■ Task objective ■
The reply should be the records repeated exactly, without any images.
Dataset extract section start
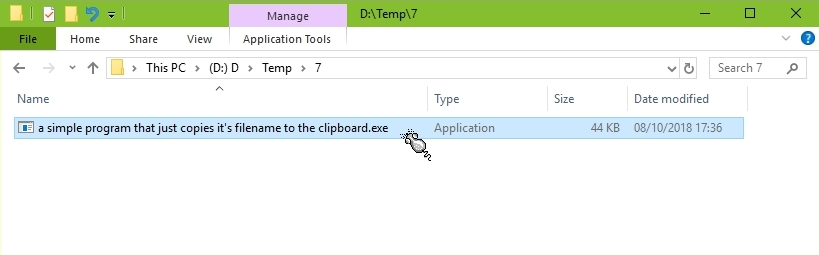
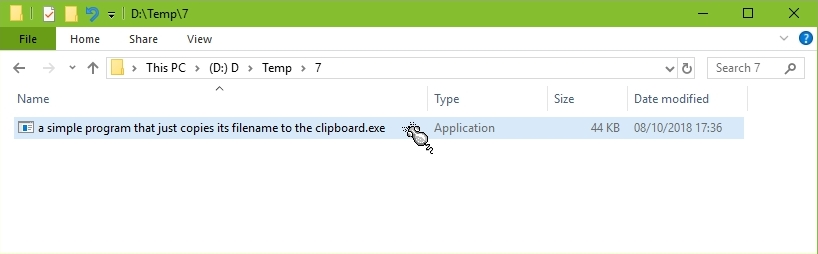
Add files via upload

diff --git a/appnametoclipboard.html b/appnametoclipboard.html
@@ -50,7 +50,6 @@
                 </div>
                 <div class="middle_item_txt">
                     Here it is being clicked, with a long name for demonstration.<br><br>It won't show anything at all, and will immediately close again.<br><br>
-                    <i>Please note the incorrect use of the apostrophe. (Doh!)</i>
                 </div>
             </div>
  
@@ -68,9 +67,10 @@
                     <img src="img/copy_to_clipboard_3_the_result.jpg">
                 </div>
                 <div class="middle_item_txt">
-                    And this is the result, as expected.<br><br> With the spurious apostrophe. There are some characters you can't use in filenames.<br><br>
-                    To use it just change its name, which is usually done by selecting it with the mouse and then pressing F2.<br>
+                    And this is the result, as expected.<br><br>
+                    To use it just change the name of the app, which is usually done by selecting it with the mouse and then pressing F2.<br>
                     Or by right clicking the mouse and selecting 'rename'<br><br>
+                    There are some characters you can't use in filenames, Windows will tell you.<br><br>
                     Use it to store things you type often.<br><br>
                     Probably should not uee it for passwords though.
                 </div>
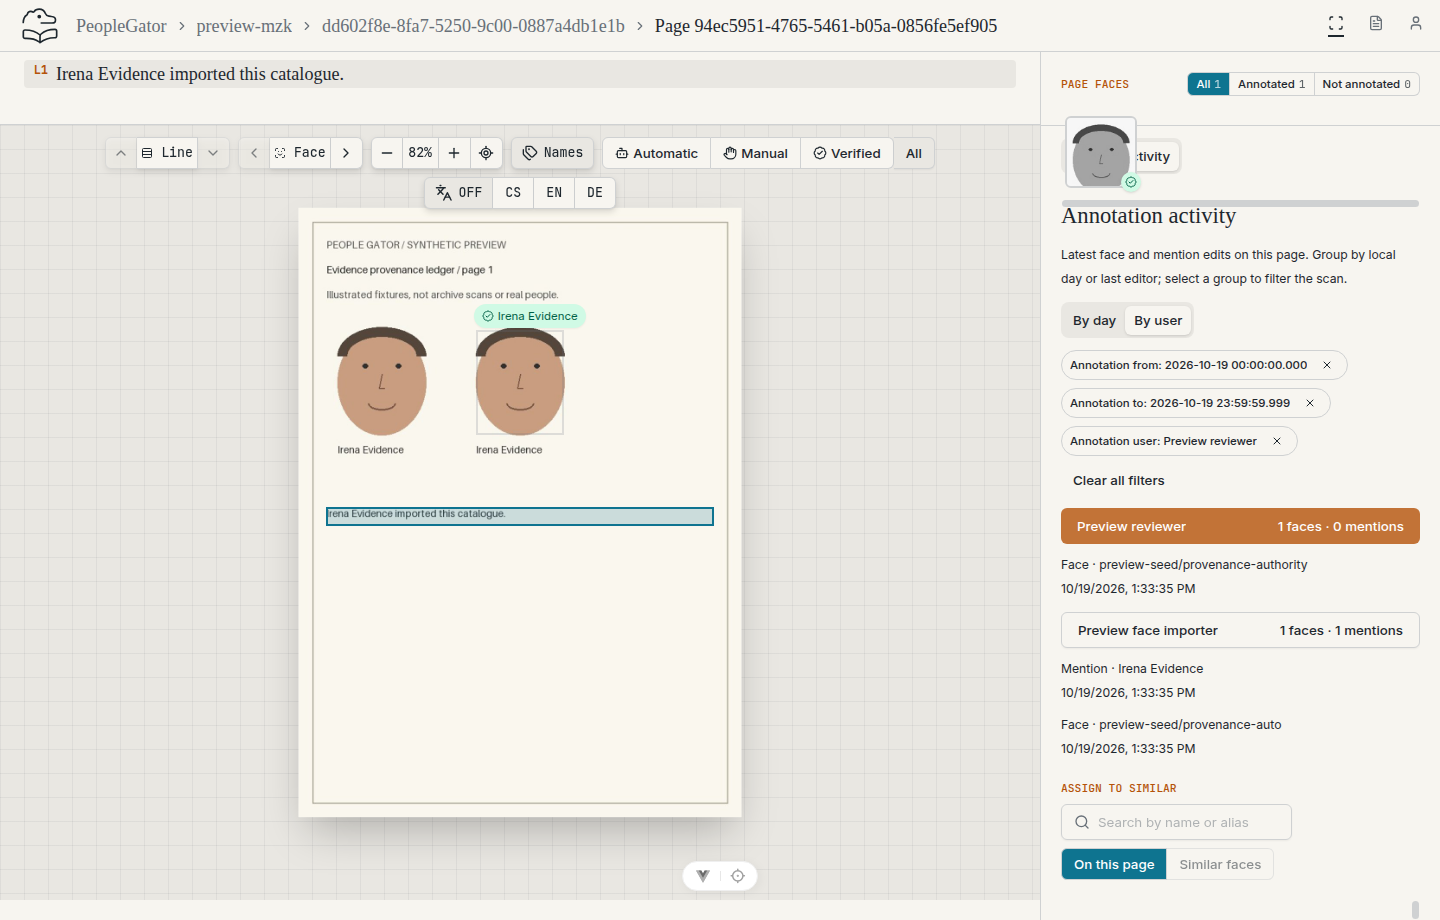
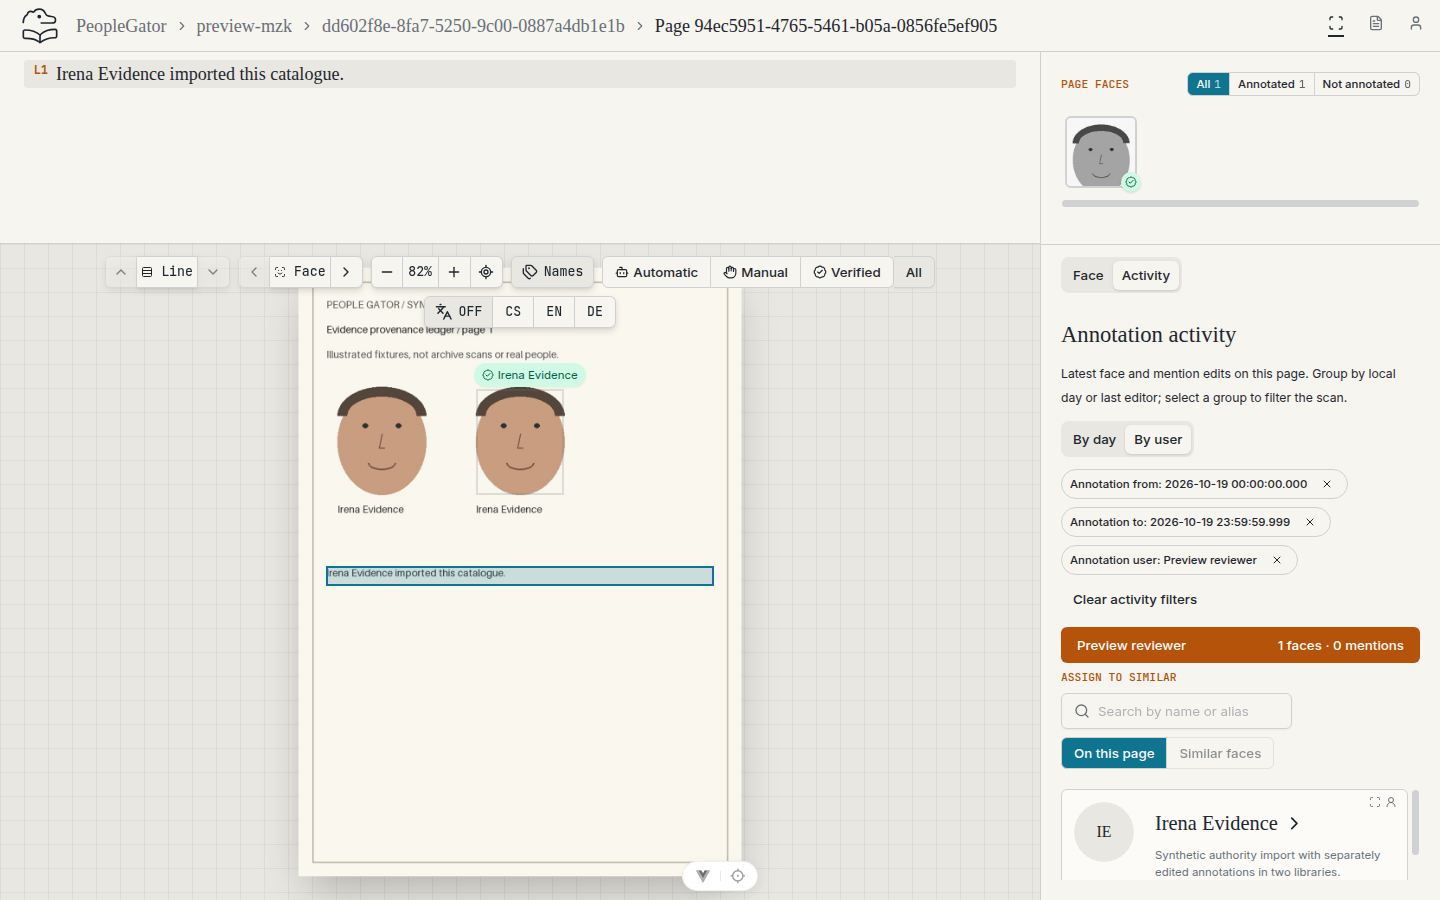
Bound activity scrolling within the sidebar and clarify its clear action

diff --git a/people-gator-app/src/components/custom/PageActivityPanel.vue b/people-gator-app/src/components/custom/PageActivityPanel.vue
@@ -81,7 +81,10 @@ function clear() {
 }
 </script>
 <template>
-  <section class="min-w-0 space-y-3 p-5" aria-label="Page annotation activity">
+  <section
+    class="max-h-[min(50dvh,23rem)] min-w-0 space-y-3 overflow-y-auto p-5"
+    aria-label="Page annotation activity"
+  >
     <h3>Annotation activity</h3>
     <p>
       <small
@@ -103,13 +106,18 @@ function clear() {
         ><TabsTrigger value="user">By user</TabsTrigger></TabsList
       >
     </Tabs>
-    <ActiveFilters :filters="tags" @remove="remove" @clear="clear" />
+    <ActiveFilters
+      clear-label="Clear activity filters"
+      :filters="tags"
+      @remove="remove"
+      @clear="clear"
+    />
     <p v-if="error" role="alert">
       Could not load activity. <Button variant="link" @click="retry">Retry</Button>
     </p>
     <p v-else-if="loading" role="status">Loading all page annotations…</p>
     <p v-else-if="!groups.length">No face or mention activity on this page.</p>
-    <div v-else class="max-h-72 space-y-3 overflow-y-auto">
+    <div v-else class="space-y-3">
       <section v-for="group in groups" :key="group.key" class="min-w-0 space-y-2">
         <Button
           v-if="group.key"

diff --git a/people-gator-app/src/components/custom/ActiveFilters.vue b/people-gator-app/src/components/custom/ActiveFilters.vue
@@ -3,7 +3,7 @@ import { X } from '@lucide/vue'
 import { Badge } from '@/components/ui/badge'
 import { Button } from '@/components/ui/button'
 export type ActiveFilter = { key: string; value: string; label: string }
-defineProps<{ filters: ActiveFilter[]; hideClear?: boolean }>()
+defineProps<{ filters: ActiveFilter[]; hideClear?: boolean; clearLabel?: string }>()
 const emit = defineEmits<{ remove: [filter: ActiveFilter]; clear: [] }>()
 </script>
 <template>
@@ -30,8 +30,8 @@ const emit = defineEmits<{ remove: [filter: ActiveFilter]; clear: [] }>()
         ><X aria-hidden="true"
       /></Button>
     </Badge>
-    <Button v-if="!hideClear" type="button" variant="ghost" size="sm" @click="emit('clear')"
-      >Clear all filters</Button
-    >
+    <Button v-if="!hideClear" type="button" variant="ghost" size="sm" @click="emit('clear')">{{
+      clearLabel ?? 'Clear all filters'
+    }}</Button>
   </div>
 </template>

diff --git a/people-gator-app/src/__tests__/page-activity.spec.ts b/people-gator-app/src/__tests__/page-activity.spec.ts
@@ -77,11 +77,11 @@ describe('page annotation activity', () => {
     expect(wrapper.text()).toContain('User not recorded')
     expect(wrapper.text()).toContain('Historical face')
     expect(
-      wrapper.findAll('button').filter((button) => button.text() === 'Clear all filters'),
+      wrapper.findAll('button').filter((button) => button.text() === 'Clear activity filters'),
     ).toHaveLength(1)
     await wrapper
       .findAll('button')
-      .find((button) => button.text() === 'Clear all filters')!
+      .find((button) => button.text() === 'Clear activity filters')!
       .trigger('click')
     await flushPromises()
     expect(router.currentRoute.value.query.evidence_user).toBeUndefined()

diff --git a/people-gator-app/src/views/DocumentPageView.vue b/people-gator-app/src/views/DocumentPageView.vue
@@ -631,6 +631,7 @@ onBeforeUnmount(() => {
   }
 
   .workspace-galery {
+    min-height: 12rem;
     grid-column: 2;
     grid-row: 1;
   }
Dataset extract section end
■ The completed task ■
Add files via upload

diff --git a/appnametoclipboard.html b/appnametoclipboard.html
@@ -50,7 +50,6 @@
                 </div>
                 <div class="middle_item_txt">
                     Here it is being clicked, with a long name for demonstration.<br><br>It won't show anything at all, and will immediately close again.<br><br>
-                    <i>Please note the incorrect use of the apostrophe. (Doh!)</i>
                 </div>
             </div>
  
@@ -68,9 +67,10 @@
                     <img src="img/copy_to_clipboard_3_the_result.jpg">
                 </div>
                 <div class="middle_item_txt">
-                    And this is the result, as expected.<br><br> With the spurious apostrophe. There are some characters you can't use in filenames.<br><br>
-                    To use it just change its name, which is usually done by selecting it with the mouse and then pressing F2.<br>
+                    And this is the result, as expected.<br><br>
+                    To use it just change the name of the app, which is usually done by selecting it with the mouse and then pressing F2.<br>
                     Or by right clicking the mouse and selecting 'rename'<br><br>
+                    There are some characters you can't use in filenames, Windows will tell you.<br><br>
                     Use it to store things you type often.<br><br>
                     Probably should not uee it for passwords though.
                 </div>
Bound activity scrolling within the sidebar and clarify its clear action

diff --git a/people-gator-app/src/components/custom/PageActivityPanel.vue b/people-gator-app/src/components/custom/PageActivityPanel.vue
@@ -81,7 +81,10 @@ function clear() {
 }
 </script>
 <template>
-  <section class="min-w-0 space-y-3 p-5" aria-label="Page annotation activity">
+  <section
+    class="max-h-[min(50dvh,23rem)] min-w-0 space-y-3 overflow-y-auto p-5"
+    aria-label="Page annotation activity"
+  >
     <h3>Annotation activity</h3>
     <p>
       <small
@@ -103,13 +106,18 @@ function clear() {
         ><TabsTrigger value="user">By user</TabsTrigger></TabsList
       >
     </Tabs>
-    <ActiveFilters :filters="tags" @remove="remove" @clear="clear" />
+    <ActiveFilters
+      clear-label="Clear activity filters"
+      :filters="tags"
+      @remove="remove"
+      @clear="clear"
+    />
     <p v-if="error" role="alert">
       Could not load activity. <Button variant="link" @click="retry">Retry</Button>
     </p>
     <p v-else-if="loading" role="status">Loading all page annotations…</p>
     <p v-else-if="!groups.length">No face or mention activity on this page.</p>
-    <div v-else class="max-h-72 space-y-3 overflow-y-auto">
+    <div v-else class="space-y-3">
       <section v-for="group in groups" :key="group.key" class="min-w-0 space-y-2">
         <Button
           v-if="group.key"

diff --git a/people-gator-app/src/components/custom/ActiveFilters.vue b/people-gator-app/src/components/custom/ActiveFilters.vue
@@ -3,7 +3,7 @@ import { X } from '@lucide/vue'
 import { Badge } from '@/components/ui/badge'
 import { Button } from '@/components/ui/button'
 export type ActiveFilter = { key: string; value: string; label: string }
-defineProps<{ filters: ActiveFilter[]; hideClear?: boolean }>()
+defineProps<{ filters: ActiveFilter[]; hideClear?: boolean; clearLabel?: string }>()
 const emit = defineEmits<{ remove: [filter: ActiveFilter]; clear: [] }>()
 </script>
 <template>
@@ -30,8 +30,8 @@ const emit = defineEmits<{ remove: [filter: ActiveFilter]; clear: [] }>()
         ><X aria-hidden="true"
       /></Button>
     </Badge>
-    <Button v-if="!hideClear" type="button" variant="ghost" size="sm" @click="emit('clear')"
-      >Clear all filters</Button
-    >
+    <Button v-if="!hideClear" type="button" variant="ghost" size="sm" @click="emit('clear')">{{
+      clearLabel ?? 'Clear all filters'
+    }}</Button>
   </div>
 </template>

diff --git a/people-gator-app/src/__tests__/page-activity.spec.ts b/people-gator-app/src/__tests__/page-activity.spec.ts
@@ -77,11 +77,11 @@ describe('page annotation activity', () => {
     expect(wrapper.text()).toContain('User not recorded')
     expect(wrapper.text()).toContain('Historical face')
     expect(
-      wrapper.findAll('button').filter((button) => button.text() === 'Clear all filters'),
+      wrapper.findAll('button').filter((button) => button.text() === 'Clear activity filters'),
     ).toHaveLength(1)
     await wrapper
       .findAll('button')
-      .find((button) => button.text() === 'Clear all filters')!
+      .find((button) => button.text() === 'Clear activity filters')!
       .trigger('click')
     await flushPromises()
     expect(router.currentRoute.value.query.evidence_user).toBeUndefined()

diff --git a/people-gator-app/src/views/DocumentPageView.vue b/people-gator-app/src/views/DocumentPageView.vue
@@ -631,6 +631,7 @@ onBeforeUnmount(() => {
   }
 
   .workspace-galery {
+    min-height: 12rem;
     grid-column: 2;
     grid-row: 1;
   }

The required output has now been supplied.